Read Article

She Stood Up

The Life and Legacy of Deborah L. Rhode

If you look closely, you will see an anomaly. There are twenty-seven men and five women pictured. Of the latter, four are in dresses and sitting. One, however, is in pants. And she is standing up. That woman is Deborah L. Rhode. She’s standing because, when she was instructed to sit, she politely but firmly refused. And that, my friends, is the point.

Read Article

The Chinese Exclusion Cases and Policing in the Fourth Amendment–Free Zone

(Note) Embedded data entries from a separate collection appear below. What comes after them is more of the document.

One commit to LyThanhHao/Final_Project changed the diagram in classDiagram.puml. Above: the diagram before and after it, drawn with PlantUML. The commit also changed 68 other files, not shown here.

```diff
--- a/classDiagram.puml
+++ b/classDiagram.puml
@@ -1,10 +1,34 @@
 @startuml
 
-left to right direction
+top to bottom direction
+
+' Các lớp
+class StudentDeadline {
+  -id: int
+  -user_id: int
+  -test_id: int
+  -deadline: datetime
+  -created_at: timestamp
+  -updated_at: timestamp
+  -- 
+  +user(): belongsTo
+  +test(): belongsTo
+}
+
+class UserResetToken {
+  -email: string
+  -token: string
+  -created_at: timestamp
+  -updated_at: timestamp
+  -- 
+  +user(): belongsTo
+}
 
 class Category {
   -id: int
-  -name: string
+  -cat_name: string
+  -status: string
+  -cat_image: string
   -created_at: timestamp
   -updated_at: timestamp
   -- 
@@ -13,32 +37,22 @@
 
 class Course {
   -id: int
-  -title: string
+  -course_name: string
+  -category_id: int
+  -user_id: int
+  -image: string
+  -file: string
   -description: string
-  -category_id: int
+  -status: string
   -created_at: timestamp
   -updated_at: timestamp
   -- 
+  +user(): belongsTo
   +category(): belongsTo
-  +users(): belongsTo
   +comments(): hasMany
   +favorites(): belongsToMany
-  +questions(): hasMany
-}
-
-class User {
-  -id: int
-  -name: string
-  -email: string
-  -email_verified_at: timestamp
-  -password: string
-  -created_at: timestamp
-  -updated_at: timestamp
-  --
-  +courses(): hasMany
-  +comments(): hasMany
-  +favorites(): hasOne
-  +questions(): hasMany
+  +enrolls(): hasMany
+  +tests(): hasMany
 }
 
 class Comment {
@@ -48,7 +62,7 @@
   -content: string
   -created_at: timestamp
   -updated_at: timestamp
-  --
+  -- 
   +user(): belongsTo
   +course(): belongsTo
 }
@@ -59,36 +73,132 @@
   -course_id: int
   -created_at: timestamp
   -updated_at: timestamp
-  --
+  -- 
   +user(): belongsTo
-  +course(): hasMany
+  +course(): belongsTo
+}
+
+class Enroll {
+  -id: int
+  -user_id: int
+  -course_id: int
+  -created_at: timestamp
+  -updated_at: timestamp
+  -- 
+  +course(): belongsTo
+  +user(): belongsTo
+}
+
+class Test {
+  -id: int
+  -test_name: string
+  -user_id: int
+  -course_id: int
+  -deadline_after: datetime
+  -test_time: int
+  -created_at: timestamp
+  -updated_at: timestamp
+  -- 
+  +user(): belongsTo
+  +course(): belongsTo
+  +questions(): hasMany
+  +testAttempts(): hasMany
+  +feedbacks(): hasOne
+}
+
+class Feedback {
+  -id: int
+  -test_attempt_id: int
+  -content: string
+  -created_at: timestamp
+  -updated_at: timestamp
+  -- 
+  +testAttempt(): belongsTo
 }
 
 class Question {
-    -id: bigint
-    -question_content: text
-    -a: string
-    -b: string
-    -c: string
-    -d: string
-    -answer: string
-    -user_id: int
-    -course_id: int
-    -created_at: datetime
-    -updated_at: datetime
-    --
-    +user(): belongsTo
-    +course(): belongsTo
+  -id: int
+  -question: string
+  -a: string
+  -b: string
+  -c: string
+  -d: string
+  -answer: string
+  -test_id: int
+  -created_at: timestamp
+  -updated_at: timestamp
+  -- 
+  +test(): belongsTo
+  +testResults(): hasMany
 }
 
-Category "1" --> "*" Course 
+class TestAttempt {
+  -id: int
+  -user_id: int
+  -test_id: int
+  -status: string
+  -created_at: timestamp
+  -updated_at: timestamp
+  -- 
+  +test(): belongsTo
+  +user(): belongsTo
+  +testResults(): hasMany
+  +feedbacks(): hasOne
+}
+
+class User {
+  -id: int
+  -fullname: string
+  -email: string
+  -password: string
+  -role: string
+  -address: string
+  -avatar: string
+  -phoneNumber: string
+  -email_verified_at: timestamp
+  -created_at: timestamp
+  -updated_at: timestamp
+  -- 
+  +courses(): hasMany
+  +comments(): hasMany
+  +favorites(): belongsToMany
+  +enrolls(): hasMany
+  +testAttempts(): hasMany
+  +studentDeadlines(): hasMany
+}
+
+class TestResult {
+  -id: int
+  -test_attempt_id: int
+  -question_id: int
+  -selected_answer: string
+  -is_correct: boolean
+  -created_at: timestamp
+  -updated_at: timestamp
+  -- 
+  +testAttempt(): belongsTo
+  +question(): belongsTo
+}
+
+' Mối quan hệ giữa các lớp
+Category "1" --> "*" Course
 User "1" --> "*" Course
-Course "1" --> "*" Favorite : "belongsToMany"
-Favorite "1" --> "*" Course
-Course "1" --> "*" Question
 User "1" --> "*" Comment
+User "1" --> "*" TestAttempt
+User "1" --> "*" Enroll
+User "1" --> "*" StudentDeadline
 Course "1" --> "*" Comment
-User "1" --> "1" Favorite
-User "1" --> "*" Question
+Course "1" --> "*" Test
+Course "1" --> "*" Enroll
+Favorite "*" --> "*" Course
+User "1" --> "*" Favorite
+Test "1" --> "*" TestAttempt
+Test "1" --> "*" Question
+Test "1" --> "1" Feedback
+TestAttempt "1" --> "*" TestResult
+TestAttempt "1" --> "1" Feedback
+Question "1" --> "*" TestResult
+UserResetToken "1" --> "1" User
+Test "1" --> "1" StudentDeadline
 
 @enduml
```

The Chinese Exclusion Cases created a world in which an entire class of noncitizens could be deported or excluded from the United States. Today, the ghost of the Chinese Exclusion Cases is still alive and well, interwoven into the lives of many citizens and noncitizens in the United States. Because of the Plenary Power Doctrine sanctioned by the Chinese Exclusion Cases, two-thirds of the U.S. population live in a Fourth Amendment–free zone where border officials can conduct warrantless searches with impunity. Minority populations, in particular, are subject to constant policing and suspicion: an experience that would not have been foreign to Mr. Chae Chan Ping and Mr. Fong Yue Ting.

Read Article

Priam’s Folly

United States v. Alvarez and the Fake News Trojan Horse

In legal scholarship over the past few years, fake news has been criticized and pondered repeatedly. In many ways, 2020 was a year of reckoning which brought to the fore the myriad problems posed by fake news. This Essay uses the context of 2020 to critique the Supreme Court decision in United States v. Alvarez, the latest Supreme Court ruling on the issue of whether fake news is protected by the First Amendment. Alvarez was decided in 2012, before the true dangers of fake news during the Internet Age were made fully apparent to the public. While Alvarez upheld the noble idea of truth ultimately triumphing in the marketplace of ideas, in reality, Alvarez opened the gates to the pernicious dangers posed by fake news.

Read Article